    I continued to feel like I was in good hands when Allison describes the first instance of abuse. And to see Allison completely waste this opportunity to tell a better story, to waste these characters on melodrama, on cliche, on pat standards, well … it makes me mad because it cheapens the horrible abuse Allison experienced herself in real life.

    I only carried on trusting the author to know what she was talking about and that she would have some insight onto the subject matter. To say I felt sort of betrayed when the book was over, especially after reading that disaster of an afterword, would almost be an understatement.

    Here are the major problems with this book: The wrong character is the narrator. Not to say I think kids are dumb, but the things Bone noticed and said seemed to convenient. And of course Allison actually admits to making Bone not real in her terrible afterword. Allison clearly states the Bone is the character she wishes she had been when she herself lived through the abuse she suffered as a child.

    But Laneia and Sarah can!

    Dorothy Allison’s "Bastard Out of Carolina"

    Laneia: She moved her brood of kids into an apartment building downtown, a second-floor frame walk-up with a shaky wide porch hanging off one side. No matter where she lived, Alma always had a porch. I read the book in one weekend. I read it on my steps in the pouring rain, chain-smoking and dying for a pimiento cheese sandwich. My accent came back. I started to remember what it had felt like to have to be mean sometimes — not because you were mean, but because the world was.

    I remembered not trusting anyone but your family and that isolation and vulnerability, but also strength.

    Slowlander

    I mean, it was perfect, this book. I guess it can look romantic? Or even stupid? Dorothy Allison takes all of that away — the romance and the ignorance.

    Bastard Out of Carolina

    Ruth Anne Boatwright is the furthest thing from stupid. The perfect balance of Bastard Out of Carolina is ridiculous. Sarah: I firmly believe that every lesbian in the world should read Bastard Out of Carolina. In any case, if you like Autostraddle, I promise that you will love this book. People continually refer to her and her family in deragatory terms. Even with these comments, we do not see a large African American presence in the novel.

    What does this say? Does it say that Bone and her family can overcome? Does the lack of African American characters say the family can overcome because they are white? Let me know in the comments below.
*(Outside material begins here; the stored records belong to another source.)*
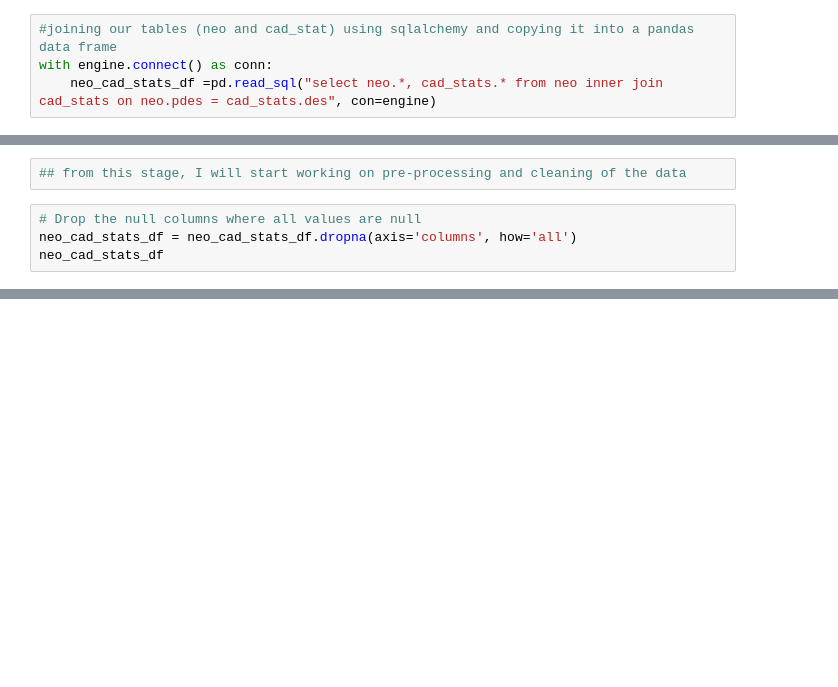
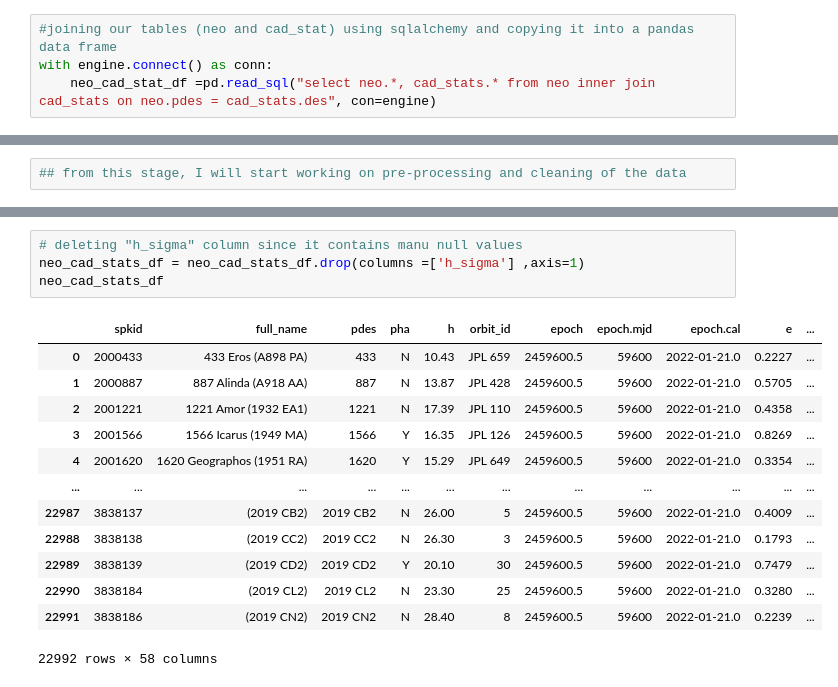
Before and after one commit to AleeAlette1/NEOs_Project, a Jupyter notebook: FJ_ML2_RandomForest.ipynb, the cells around one changed output, grey strips where cells are left out. Drawn from its saved outputs; the diff is of its cells as text; blank space fills up the shorter version.

Commit message:
deleting columns with large nulls

```diff
--- a/FJ_ML2_RandomForest.ipynb
+++ b/FJ_ML2_RandomForest.ipynb
@@ -81,6 +81,6 @@ cad_stat_df
 # %%
 #joining our tables (neo and cad_stat) using sqlalchemy and copying it into a pandas data frame
 with engine.connect() as conn:
-    neo_cad_stats_df =pd.read_sql("select neo.*, cad_stats.* from neo inner join cad_stats on neo.pdes = cad_stats.des", con=engine)
+    neo_cad_stat_df =pd.read_sql("select neo.*, cad_stats.* from neo inner join cad_stats on neo.pdes = cad_stats.des", con=engine)
 # %%
 #printing the results of the merged data frames
@@ -101,7 +101,3 @@ neo_cad_stats_df
 22992 rows × 59 columns
 # %%
 ## from this stage, I will start working on pre-processing and cleaning of the data
-# %%
-# Drop the null columns where all values are null
-neo_cad_stats_df = neo_cad_stats_df.dropna(axis='columns', how='all')
-neo_cad_stats_df
@@ -121,0 +143,18 @@ neo_cad_stats_df
+# %%
+# deleting "h_sigma" column since it contains manu null values
+neo_cad_stats_df = neo_cad_stats_df.drop(columns =['h_sigma'] ,axis=1)
+neo_cad_stats_df
+# %% [output]
+|  | spkid | full_name | pdes | pha | h | orbit_id | epoch | epoch.mjd | epoch.cal | e | ... |
+| 0 | 2000433 | 433 Eros (A898 PA) | 433 | N | 10.43 | JPL 659 | 2459600.5 | 59600 | 2022-01-21.0 | 0.2227 | ... |
+| 1 | 2000887 | 887 Alinda (A918 AA) | 887 | N | 13.87 | JPL 428 | 2459600.5 | 59600 | 2022-01-21.0 | 0.5705 | ... |
+| 2 | 2001221 | 1221 Amor (1932 EA1) | 1221 | N | 17.39 | JPL 110 | 2459600.5 | 59600 | 2022-01-21.0 | 0.4358 | ... |
+| 3 | 2001566 | 1566 Icarus (1949 MA) | 1566 | Y | 16.35 | JPL 126 | 2459600.5 | 59600 | 2022-01-21.0 | 0.8269 | ... |
+| 4 | 2001620 | 1620 Geographos (1951 RA) | 1620 | Y | 15.29 | JPL 649 | 2459600.5 | 59600 | 2022-01-21.0 | 0.3354 | ... |
+| ... | ... | ... | ... | ... | ... | ... | ... | ... | ... | ... | ... |
+| 22987 | 3838137 | (2019 CB2) | 2019 CB2 | N | 26.00 | 5 | 2459600.5 | 59600 | 2022-01-21.0 | 0.4009 | ... |
+| 22988 | 3838138 | (2019 CC2) | 2019 CC2 | N | 26.30 | 3 | 2459600.5 | 59600 | 2022-01-21.0 | 0.1793 | ... |
+| 22989 | 3838139 | (2019 CD2) | 2019 CD2 | Y | 20.10 | 30 | 2459600.5 | 59600 | 2022-01-21.0 | 0.7479 | ... |
+| 22990 | 3838184 | (2019 CL2) | 2019 CL2 | N | 23.30 | 25 | 2459600.5 | 59600 | 2022-01-21.0 | 0.3280 | ... |
+| 22991 | 3838186 | (2019 CN2) | 2019 CN2 | N | 28.40 | 8 | 2459600.5 | 59600 | 2022-01-21.0 | 0.2239 | ... |
+22992 rows × 58 columns
```
Also changed, not shown: parts of 10 cells of this notebook, 2 other files.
    Read A F*cking Book Club #3: We’re Reading Bastard Out Of Carolina!

    Allison, Dorothy. Bastard Out of Carolina. New York: Plum Books, Share this:.


    Bastard out of carolina car scene